This blog is ten years old this month. I’ve written previously about the impetus for starting to write, and my reasons for persisting with it.
A key factor was the Iraq War of 2003. The arguments about the decision to invade, the human rights abuses that followed and the obtuse behaviour of our leaders were a staple of the ‘blogosphere’ at that time, and I got stuck in.
Allow me to indulge in a little old-style blogging, i.e. web-logging, by quoting at length from Anthony Barnett’s recent essay on Jeremy Corbyn, where he summarises the meaning of the Iraq War:
The crucial, domestic political fact about the invasion of Iraq is not that it was illegal and therefore a war crime. Nor is it that it was a “dumb war” as the then Senator Obama put it, setting himself on his route to the US presidency; or that it was a “predatory and dishonest war” as John le Carré wrote in openDemocracy. No, it is not that the war was wrong, ill-conceived, inept, greedy, unwise and illegal. The most important consequence of the Iraq War here in Britain in terms of our own politics is that we the people, of all political persuasions, who took to the streets in unmatched numbers to oppose the war, were wiser and assessed reality with more foresight than our masters, the UK’s political class, its so-called ‘intelligence’ services, its supposedly experienced Foreign Office, its Murdoch-inspired press, its Labour government and Tory opposition, never forgetting the majority of their Lordships. We, the unwashed, had demonstrably better judgment than the elite.
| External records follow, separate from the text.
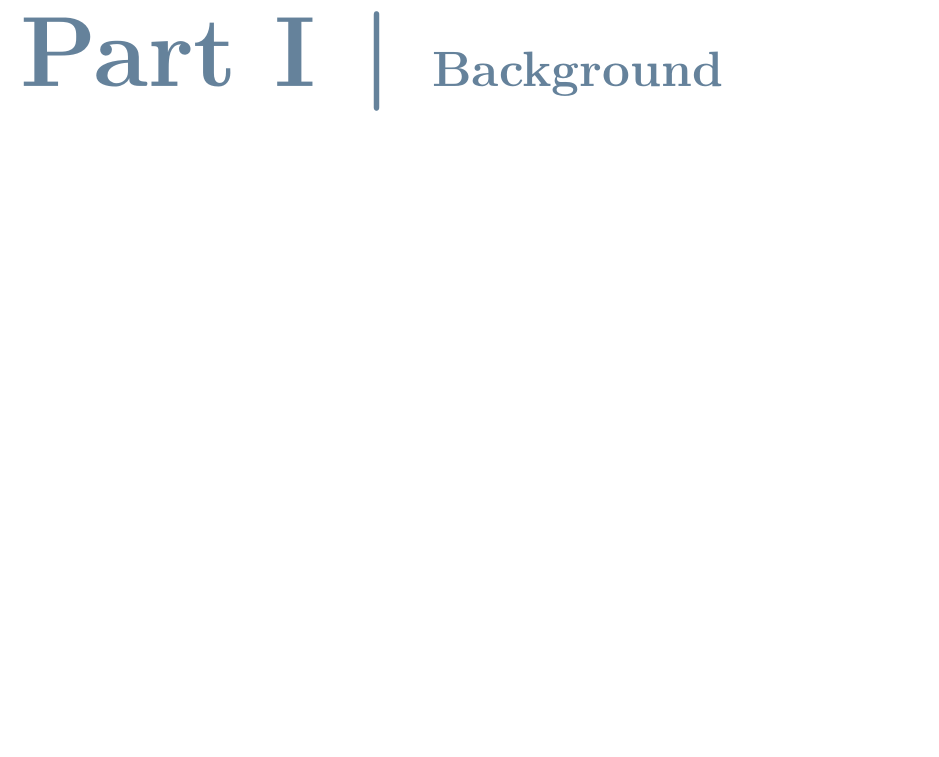
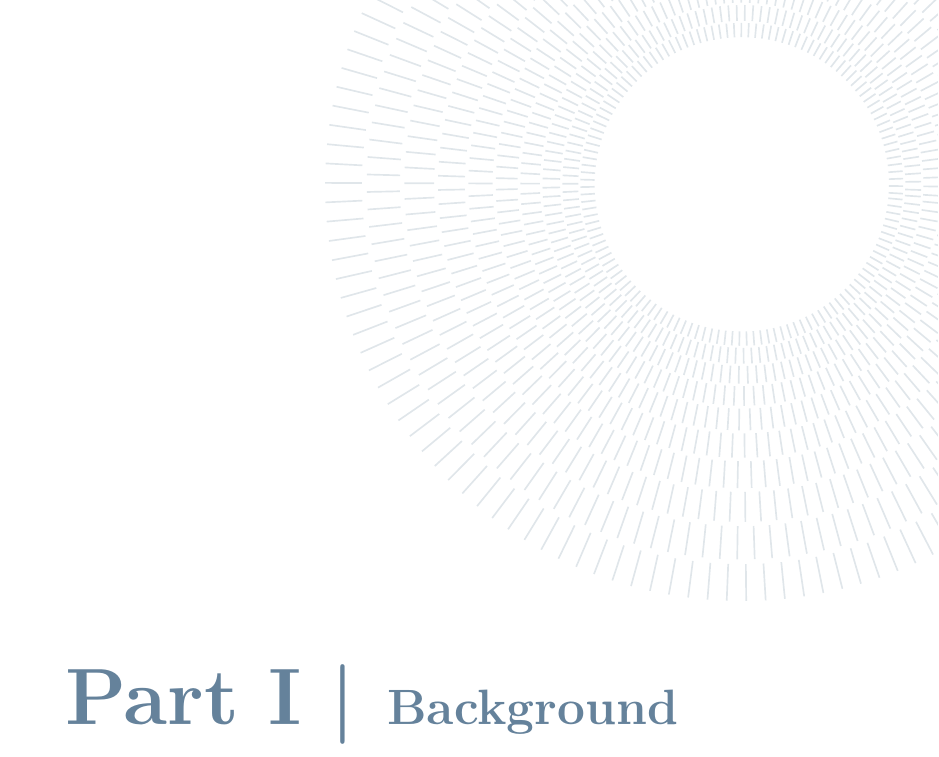
Before and after one commit to flferretti/MSc_Thesis, a LaTeX thesis (Thesis.tex, which reads Configuration_Files/PoliMi3i_thesis.cls, Configuration_Files/config.tex): part of page 17 of 68, cut so that both start at the same text, the shorter picture padded with empty space. Compiled offline with pdfLaTeX.

Commit message:
Update template part style

```diff
--- a/Configuration_Files/PoliMi3i_thesis.cls
+++ b/Configuration_Files/PoliMi3i_thesis.cls
@@ -83,6 +83,17 @@
 			\vfill
 }}}
 
+\newcommand\BackgroundPicTL{
+    \put(-150,330){%
+        \parbox[b][\paperheight]{\paperwidth}{%
+            \vfill
+            \centering
+            \transparent{0.4}
+            \includegraphics[width=0.70\paperwidth]{./raggiera_polimi.eps}
+            \vfill
+        }}
+}
+
 \RequirePackage{xkeyval} % Handling keyword options.
 
 % Define keys for title pages
--- a/Configuration_Files/config.tex
+++ b/Configuration_Files/config.tex
@@ -34,10 +34,13 @@
 \newcommand\numfontsize{\@setfontsize\Huge{200}{60}}
 
 % Title format: part
-\titleformat{\part}[hang]
-{\centering\fontsize{50}{20}\selectfont\bfseries}{\textcolor{bluepoli}{Part
-        \thepart\hsp\hspace{8mm}}\textcolor{bluepoli}{| }\hsp}{1pt}{\Huge\bfseries
-    \textcolor{bluepoli} }
+\titleformat{\part}[block]{
+    \thispagestyle{empty}
+    \AddToShipoutPicture*{\BackgroundPicTR} % TODO: remove?
+    \centering\fontsize{40}{20}\selectfont\bfseries}{\textcolor{bluepoli}
+    {Part   \thepart\hsp\hspace{5mm}}\textcolor{bluepoli}{| }\hsp}{1pt}
+{\Huge\bfseries\textcolor{bluepoli}
+}
 
 % Title format: chapter
 \titleformat{\chapter}[hang]{
```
This turned upside-down the core assumption of the UK’s informal constitution: that the people cannot be trusted with the keys of sovereignty.
To this day, the media and security interests who now regret Iraq say things like, ‘If we had known then what we know now…’. But never do they say that the opposition to the Iraq war was right at the time for the right reasons. In official discourse, the opponents of the war are still anti-American or knee-jerk peaceniks, or, most scurrilous of all, soft on terrorism. But the fact is, we got it right while Blair and his fellow idiots got it wrong. And by ‘we’, I don’t just mean the millions who marched. I mean the democratic intelligence of the majority of British people who pride themselves on knowing how to fight a good war when it is necessary, and knew then that this was not the case with Iraq. And by ‘idiots’ I mean Blair and company who were warned they were playing al-Qaida’s game and shamefully proceeded to do so.
With no one to impeach them, Blair and company held onto power and the result was an attack on our democracy; with dodgy dossiers, purging the BBC, fabrication and spin (still dragged out in the protracted farrago of the Chilcot Inquiry). But the crucial point is that Iraq irreparably holed the legitimacy of Britain’s current political class below the waterline, not because they were mistaken, but because the people warned them they were mistaken. On a matter of war and peace – the highest calling of the state – the people were right and the Westminster political class were wrong. Corbyn’s stand on this makes him the personification of popular wisdom.
Part of me wonders whether my failure to vote for Corbyn, in favour of a more pragmatic choice, marks me out as an elite-wannabe: someone who has bought-in to the flawed mindset of the political class.